   Lesson 2: Overview of Accommodations and Adaptations
   Lesson 3: Traditional Interpretations and Applications
   Lesson 4: Universally-Accessible Content
   Lesson 5: Differentiation for Diverse Students
   Lesson 6: Assessment and Grading

Module II: Relating Instructional Assessments to Standards    Lesson 1: Educational Accountability: What does it really mean?
   Lesson 2: Standards-Based Instruction
   Lesson 3: Accommodations for the Classroom
   Lesson 4: Preparing Students for Testing and Assessment

Module III: Models of Collaboration
   Lesson 1: Defining Cooperative Teaching
   Lesson 2: Identifying Key Interpersonal Skills
   Lesson 3: The Five Key Elements of Cooperative Teaching
   Lesson 4: Getting Started

Module IV: Transition-Focused Secondary Education for All Students
   Lesson 1: Transition Planning and the IEP
   Lesson 2: Participation in Transition IEP Meetings
   Lesson 3: The Importance of Student Self-Determination During the Transition from School to Adult Life

Module V: Developing Standards-based IEPs
   Lesson 1: IEP Fundamentals
   Lesson 2: Initiating IEP Development
   Lesson 3: Developing the Heart of the IEP
   Lesson 4: Completing the IEP
   Lesson 5: Does the IEP Provide FAPE?


Joe Kitchens, Chair
Western Heights School District
Oklahoma City, OK
Ph: (405) 745-6300

e-mail kitchensj@

Karen Rockhold
SIG Director
Michigan Department of Education
Office of Special Education & Early Intervention Services
Lansing, MI
Ph: (517) 335-0444

e-mail krockhol@oses.mde.state.mi.us

Elizabeth Kozleski
National Institute for Urban School Improvement
University of Colorado at Denver
Denver, CO
Ph: (303) 556-3990

e-mail elizabeth_kozleski@

Larry Wexler
Office of Special Education Programs
Washington, D.C.
Ph: (202) 205-5390

e-mail larry_wexler@ed.gov
spacer Bruce Schroeder
SIG/CSPD Coordinator
Utah Learning Resource Center
Salt Lake City, UT
Ph: (801) 272-3431

e-mail bruces@provo.k12.ut.us

Ruth Ryder
Office of Special Education Programs
Washington, D.C.
Ph: (202) 205-5547

e-mail Ruth_Ryder@ed.gov

Richard Mainzer
Assistant Executive Director
Council for Exceptional Children
Reston, VA
Ph: (888) 232-7733 x408

e-mail richardm@cec.sped.org

Karl Murray
Alexandria, VA
Ph: (703) 519-3800

e-mail karlm@nasdse.org

Helen Thornton
Office of Special Education Programs
Washington, D.C.

e-mail helen_thornton@ed.gov


Module 1: Best practices on curriculum/instructional accommodation
Peggy King-Sears
, Johns Hopkins
(310) 294-7040

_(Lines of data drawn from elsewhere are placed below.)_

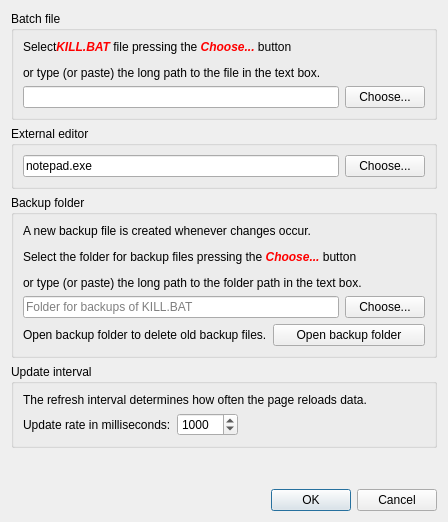
Qt form dialog.ui (MarioUnoDueTreQuattro/KillManagerQt) before a commit.
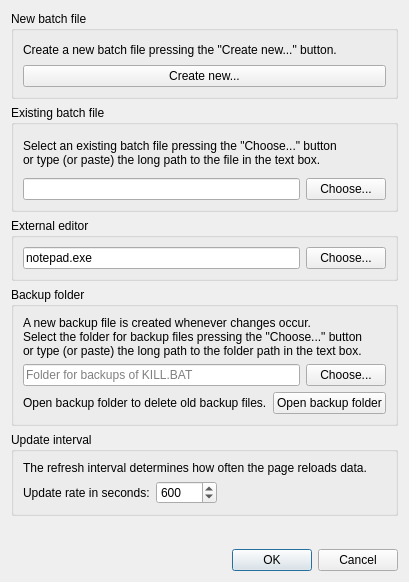
The same form after that commit. Icons and pictures are not drawn.

```diff
--- a/dialog.ui
+++ b/dialog.ui
@@ -7,8 +7,8 @@
    <rect>
     <x>0</x>
     <y>0</y>
-    <width>448</width>
-    <height>522</height>
+    <width>394</width>
+    <height>582</height>
    </rect>
   </property>
   <property name="sizePolicy">
@@ -26,13 +26,63 @@
   <property name="windowTitle">
    <string>Dialog</string>
   </property>
+  <layout class="QVBoxLayout" name="verticalLayout_10">
+   <item>
+    <widget class="QGroupBox" name="groupBox_5">
+     <property name="sizePolicy">
+      <sizepolicy hsizetype="Preferred" vsizetype="Preferred">
+       <horstretch>0</horstretch>
+       <verstretch>0</verstretch>
+      </sizepolicy>
+     </property>
+     <property name="font">
+      <font>
+       <weight>50</weight>
+       <bold>false</bold>
+       <kerning>true</kerning>
+      </font>
+     </property>
+     <property name="title">
+      <string>New batch file</string>
+     </property>
   <layout class="QVBoxLayout" name="verticalLayout_9">
    <item>
     <layout class="QVBoxLayout" name="verticalLayout_8">
      <item>
+         <widget class="QLabel" name="labelPath_2">
+          <property name="sizePolicy">
+           <sizepolicy hsizetype="Preferred" vsizetype="Preferred">
+            <horstretch>0</horstretch>
+            <verstretch>0</verstretch>
+           </sizepolicy>
+          </property>
+          <property name="minimumSize">
+           <size>
+            <width>0</width>
+            <height>19</height>
+           </size>
+          </property>
+          <property name="text">
+           <string>Create a new batch file pressing the &quot;Create new...&quot; button.</string>
+          </property>
+         </widget>
+        </item>
+        <item>
+         <widget class="QPushButton" name="pushButtonCreateNew">
+          <property name="text">
+           <string>Create new...</string>
+          </property>
+         </widget>
+        </item>
+       </layout>
+      </item>
+     </layout>
+    </widget>
+   </item>
+   <item>
       <widget class="QGroupBox" name="groupBox">
        <property name="title">
-        <string>Batch file</string>
+      <string>Existing batch file</string>
        </property>
        <layout class="QVBoxLayout" name="verticalLayout_5">
         <item>
@@ -46,7 +96,8 @@
              </size>
             </property>
             <property name="text">
-             <string>&lt;html&gt;&lt;head/&gt;&lt;body&gt;&lt;p&gt;Select&lt;span style=&quot; font-weight:600; font-style:italic; color:#ff0000;&quot;&gt;KILL.BAT &lt;/span&gt;file pressing the &lt;span style=&quot; font-weight:600; font-style:italic; color:#ff0000;&quot;&gt;Choose... &lt;/span&gt;button &lt;/p&gt;&lt;p&gt;or type (or paste) the long path to the file in the text box.&lt;/p&gt;&lt;/body&gt;&lt;/html&gt;</string>
+           <string>Select an existing batch file pressing the &quot;Choose...&quot; button 
+or type (or paste) the long path to the file in the text box.</string>
             </property>
            </widget>
           </item>
@@ -99,7 +150,7 @@
      <item>
       <widget class="QGroupBox" name="groupBox_3">
        <property name="sizePolicy">
-        <sizepolicy hsizetype="Preferred" vsizetype="Preferred">
+      <sizepolicy hsizetype="Preferred" vsizetype="Minimum">
          <horstretch>0</horstretch>
          <verstretch>0</verstretch>
         </sizepolicy>
@@ -113,7 +164,7 @@
           <item>
            <widget class="QLabel" name="labelBackupPath">
             <property name="sizePolicy">
-             <sizepolicy hsizetype="Preferred" vsizetype="Expanding">
+           <sizepolicy hsizetype="Preferred" vsizetype="Minimum">
               <horstretch>0</horstretch>
               <verstretch>0</verstretch>
              </sizepolicy>
@@ -125,7 +176,9 @@
              </size>
             </property>
             <property name="text">
-             <string>&lt;html&gt;&lt;head/&gt;&lt;body&gt;&lt;p&gt;A new backup file is created whenever changes occur.&lt;/p&gt;&lt;p&gt;Select the folder for backup files pressing the &lt;span style=&quot; font-weight:600; font-style:italic; color:#ff0000;&quot;&gt;Choose... &lt;/span&gt;button &lt;/p&gt;&lt;p&gt;or type (or paste) the long path to the folder path in the text box.&lt;/p&gt;&lt;/body&gt;&lt;/html&gt;</string>
+           <string>A new backup file is created whenever changes occur.
+Select the folder for backup files pressing the &quot;Choose...&quot; button 
+or type (or paste) the long path to the folder path in the text box.</string>
             </property>
            </widget>
           </item>
@@ -197,7 +250,7 @@
             <item>
              <widget class="QLabel" name="label_3">
               <property name="text">
-               <string>Update rate in milliseconds:</string>
+             <string>Update rate in seconds:</string>
               </property>
              </widget>
             </item>
@@ -210,7 +263,7 @@
                <number>10000</number>
               </property>
               <property name="value">
-               <number>1000</number>
+             <number>600</number>
               </property>
              </widget>
             </item>
@@ -234,8 +287,6 @@
        </layout>
       </widget>
      </item>
-    </layout>
-   </item>
    <item>
     <spacer name="verticalSpacer">
      <property name="orientation">
@@ -247,7 +298,7 @@
      <property name="sizeHint" stdset="0">
       <size>
        <width>20</width>
-       <height>20</height>
+       <height>10</height>
       </size>
      </property>
     </spacer>
```
Lines whose indentation alone changed are shown as unchanged.
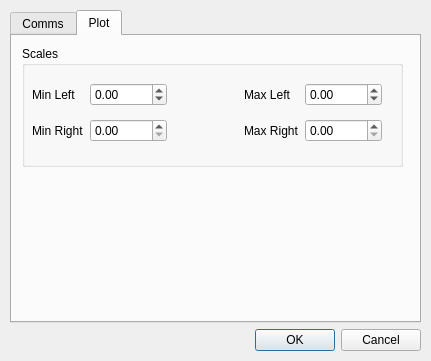
The window that resources/settings.ui (augustodn/smartlog) describes before a commit, drawn with Qt 5.
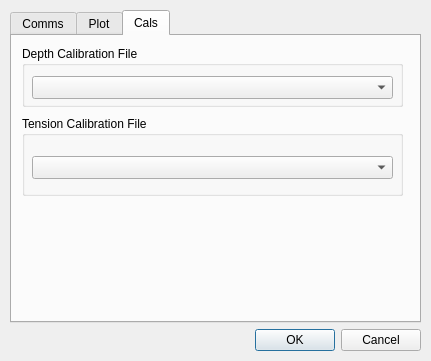
The same window after the commit.

Commit message: Implemented depth calibration widget. Small fixes to main menu. First template html version

Diff of the .ui file:
```diff
--- a/resources/settings.ui
+++ b/resources/settings.ui
@@ -26,7 +26,7 @@
     <item>
      <widget class="QTabWidget" name="tabWidget">
       <property name="currentIndex">
-       <number>1</number>
+       <number>2</number>
       </property>
       <widget class="QWidget" name="commTab">
        <attribute name="title">
@@ -211,6 +211,57 @@
         </widget>
        </widget>
       </widget>
+      <widget class="QWidget" name="calTab">
+       <attribute name="title">
+        <string>Cals</string>
+       </attribute>
+       <widget class="QGroupBox" name="groupBox_3">
+        <property name="geometry">
+         <rect>
+          <x>10</x>
+          <y>10</y>
+          <width>381</width>
+          <height>61</height>
+         </rect>
+        </property>
+        <property name="title">
+         <string>Depth Calibration File</string>
+        </property>
+        <widget class="QComboBox" name="tensionComboBox">
+         <property name="geometry">
+          <rect>
+           <x>10</x>
+           <y>30</y>
+           <width>361</width>
+           <height>23</height>
+          </rect>
+         </property>
+        </widget>
+       </widget>
+       <widget class="QGroupBox" name="groupBox_4">
+        <property name="geometry">
+         <rect>
+          <x>10</x>
+          <y>80</y>
+          <width>381</width>
+          <height>80</height>
+         </rect>
+        </property>
+        <property name="title">
+         <string>Tension Calibration File</string>
+        </property>
+        <widget class="QComboBox" name="depthComboBox">
+         <property name="geometry">
+          <rect>
+           <x>10</x>
+           <y>40</y>
+           <width>361</width>
+           <height>23</height>
+          </rect>
+         </property>
+        </widget>
+       </widget>
+      </widget>
      </widget>
     </item>
     <item>
```
The commit also changes 15 other files.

e-mail kingsear@jhu.edu

Module 2: Relating instructional assessments to standards
Judy Elliott
, Long Beach United School District
(562) 997-8312

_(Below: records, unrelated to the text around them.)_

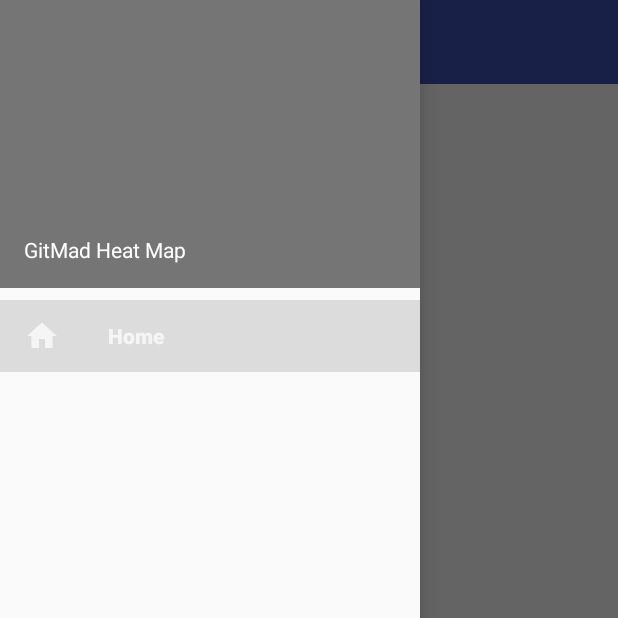
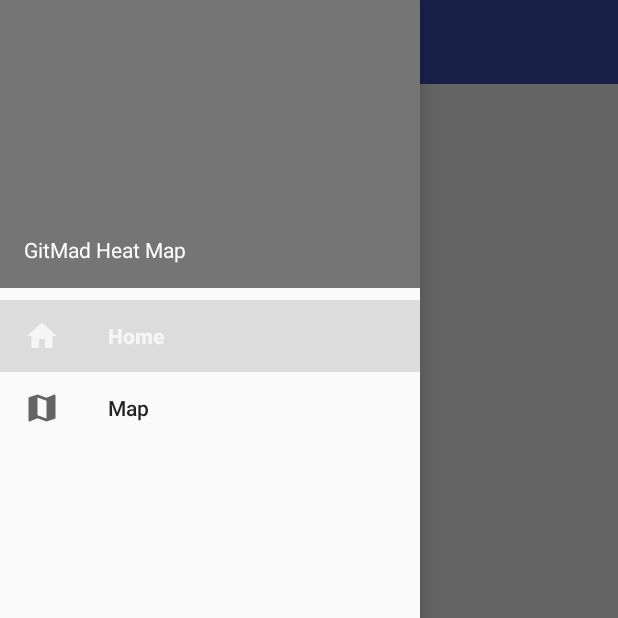
Before and after one commit to git-mad/GitMad-Heat-Map, an Android app: the screen it shows after launch once a user with an empty profile is signed in (ActivityUserLoggedIn), with the side drawer open, on a phone screen of 412 x 824 dp, the top half of it. Run offline under Robolectric (Android 15) with nearby library versions, the phone set to English and light mode, and no system bars; our stand-ins replace Firebase (no records; nobody signed in at launch, a user with empty details on screens opened directly).

Commit message:
Added navigation drawer to HeatMap activity

```diff
--- a/app/src/main/java/gitmad/gitmadheatmap/ActivityLogin.java
+++ b/app/src/main/java/gitmad/gitmadheatmap/ActivityLogin.java
@@ -71,6 +71,7 @@ public class ActivityLogin extends AppCompatActivity {
     private void transitionToEnterActivity() {
         Intent intent = new Intent( this, ActivityUserLoggedIn.class );
         intent.addFlags( Intent.FLAG_ACTIVITY_NEW_TASK | Intent.FLAG_ACTIVITY_CLEAR_TASK );
+        intent.putExtra( Integer.toString( R.string.intent_menu_item ), "nav_home_option" );
         startActivity( intent );
     }
 }
--- a/app/src/main/java/gitmad/gitmadheatmap/ActivityRegistration.java
+++ b/app/src/main/java/gitmad/gitmadheatmap/ActivityRegistration.java
@@ -73,6 +73,7 @@ public class ActivityRegistration extends AppCompatActivity {
 
         Intent intent = new Intent( this, ActivityUserLoggedIn.class );
         intent.addFlags( Intent.FLAG_ACTIVITY_NEW_TASK | Intent.FLAG_ACTIVITY_CLEAR_TASK );
+        intent.putExtra( Integer.toString( R.string.intent_menu_item ), "nav_home_option" );
         startActivity( intent );
     }
 
--- a/app/src/main/java/gitmad/gitmadheatmap/ActivityUserLoggedIn.java
+++ b/app/src/main/java/gitmad/gitmadheatmap/ActivityUserLoggedIn.java
@@ -1,6 +1,7 @@
 package gitmad.gitmadheatmap;
 
 //import android.app.FragmentManager;
+import android.content.Intent;
 import android.support.annotation.NonNull;
 import android.support.design.widget.NavigationView;
 import android.support.v4.app.FragmentTransaction;
@@ -12,12 +13,15 @@ import android.os.Bundle;
 import android.support.v4.app.FragmentManager;
 import android.support.v7.widget.Toolbar;
 import android.view.MenuItem;
+import android.view.View;
+import android.widget.SlidingDrawer;
 
 public class ActivityUserLoggedIn extends AppCompatActivity {
 
     private FragmentManager mFragmentManager;
 
     private DrawerLayout mDrawerLayout;
+    private Intent drawerIntent;
 
     @Override
     protected void onCreate(Bundle savedInstanceState) {
@@ -45,9 +49,42 @@ public class ActivityUserLoggedIn extends AppCompatActivity {
         actionBar.setHomeAsUpIndicator( R.drawable.ic_menu_icon );
     }
 
+    /**
+     * Method to set up the navigation drawer for this activity.
+     */
     private void setupDrawer() {
         mDrawerLayout = findViewById(R.id.drawer_layout);
+
+        // We initialize this listener mainly for its ability to remove lag when changing activities.
+        // By waiting for the drawer to fully close, the animation looks smooth and cleanly executed.
+        mDrawerLayout.addDrawerListener(new DrawerLayout.DrawerListener() {
+            @Override
+            public void onDrawerSlide(View drawerView, float slideOffset) {
+                //
+            }
+
+            @Override
+            public void onDrawerOpened(View drawerView) {
+                //
+            }
+
+            @Override
+            public void onDrawerClosed(View drawerView) {
+                if( drawerIntent != null) {
+                    startActivity( drawerIntent );
+                }
+            }
+
+            @Override
+            public void onDrawerStateChanged(int newState) {
+                //
+            }
+        });
+
         NavigationView navigationView = findViewById( R.id.nav_view );
+        navigationView.setCheckedItem( getMenuItemSelected() );
+
+        // A listener that handles onClicks for menu items in the navigation drawer.
         navigationView.setNavigationItemSelectedListener(
                 new NavigationView.OnNavigationItemSelectedListener() {
                     @Override
@@ -59,9 +96,14 @@ public class ActivityUserLoggedIn extends AppCompatActivity {
                                 FragmentEnter fragmentEnter = new FragmentEnter();
                                 fragmentTransaction.replace( R.id.loggedIn_frame_fragment_container, fragmentEnter );
                                 fragmentTransaction.commit();
+                                break;
+                            case R.id.nav_map_option:
+                                Intent intent = new Intent( MyApp.getContext(), ActivityHeatMap.class );
+                                intent.addFlags( Intent.FLAG_ACTIVITY_NEW_TASK | Intent.FLAG_ACTIVITY_CLEAR_TASK );
+                                drawerIntent = intent;
                         }
+
                         mDrawerLayout.closeDrawers();
-
                         return true;
                     }
                 }
@@ -78,4 +120,18 @@ public class ActivityUserLoggedIn extends AppCompatActivity {
 
         return super.onOptionsItemSelected( item );
     }
+
+    /**
+     * Obtains the drawer menu item selected (pasesed from previous activity) and returns that value.
+     * @return Passes the int value fo the id for the menu item we want to be preselected
+     */
+    private int getMenuItemSelected() {
+        String selectedMenuItem = getIntent().getStringExtra( Integer.toString( R.string.intent_menu_item ) );
+        switch( selectedMenuItem ) {
+            case "nav_home_option":
+                return R.id.nav_home_option;
+        }
+
+        return R.id.nav_home_option;
+    }
 }
--- a/app/src/main/java/gitmad/gitmadheatmap/FbAuth.java
+++ b/app/src/main/java/gitmad/gitmadheatmap/FbAuth.java
@@ -66,6 +66,7 @@ public class FbAuth {
             public void onSuccess(AuthResult authResult) {
                 Intent intent = new Intent( MyApp.getContext(), ActivityUserLoggedIn.class );
                 intent.addFlags( Intent.FLAG_ACTIVITY_NEW_TASK | Intent.FLAG_ACTIVITY_CLEAR_TASK );
+                intent.putExtra( Integer.toString( R.string.intent_menu_item ), "nav_home_option" );
                 MyApp.getContext().startActivity( intent );
             }
         }).addOnFailureListener(new OnFailureListener() {
--- /dev/null
+++ b/app/src/main/res/drawable/ic_map_icon.xml
@@ -0,0 +1,9 @@
+<vector xmlns:android="http://schemas.android.com/apk/res/android"
+        android:width="24dp"
+        android:height="24dp"
+        android:viewportWidth="24.0"
+        android:viewportHeight="24.0">
+    <path
+        android:fillColor="#FF000000"
+        android:pathData="M20.5,3l-0.16,0.03L15,5.1 9,3 3.36,4.9c-0.21,0.07 -0.36,0.25 -0.36,0.48V20.5c0,0.28 0.22,0.5 0.5,0.5l0.16,-0.03L9,18.9l6,2.1 5.64,-1.9c0.21,-0.07 0.36,-0.25 0.36,-0.48V3.5c0,-0.28 -0.22,-0.5 -0.5,-0.5zM15,19l-6,-2.11V5l6,2.11V19z"/>
+</vector>
--- a/app/src/main/res/menu/drawer_view.xml
+++ b/app/src/main/res/menu/drawer_view.xml
@@ -4,7 +4,11 @@
         <item
             android:id="@+id/nav_home_option"
             android:title="@string/nav_home_option"
-            android:icon="@drawable/ic_home_icon"
+            android:icon="@drawable/ic_home_icon" />
+        <item
+            android:id="@+id/nav_map_option"
+            android:title="@string/nav_map_option"
+            android:icon="@drawable/ic_map_icon"
             android:checked="true"/>
     </group>
 </menu>
--- a/app/src/main/res/values/strings.xml
+++ b/app/src/main/res/values/strings.xml
@@ -45,4 +45,8 @@
 
     <!-- Navigation header strings -->
     <string name="nav_home_option">Home</string>
+    <string name="nav_map_option">Map</string>
+
+    <!-- Intent extra string -->
+    <string name="intent_menu_item">MENU_ITEM</string>
 </resources>
```
Also changed, not shown: app/src/main/java/gitmad/gitmadheatmap/ActivityHeatMap.java (+95 -2 lines), app/src/main/res/layout/activity_maps.xml (+39 -0 lines).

e-mail jelliott@lbusd.k-12.ca.us

Module 3: Models for collaboration
Jeanne Bauwens
, Boise State
(208) 426-3267

e-mail jbauwen@boisestate.edu
spacer Module 4: Transition-Focused Secondary Education for All Students
Mary Morningstar
, University of Kansas
(785) 864-0682

e-mail mmorningstar@ku.edu

Module 5: Developing standards-based IEPs
Barbara Bateman
, Oregon
(541) 895-3858

e-mail clavin@oregon.uoregon.edu

2001 KU eLearning Design Lab 785.864.0755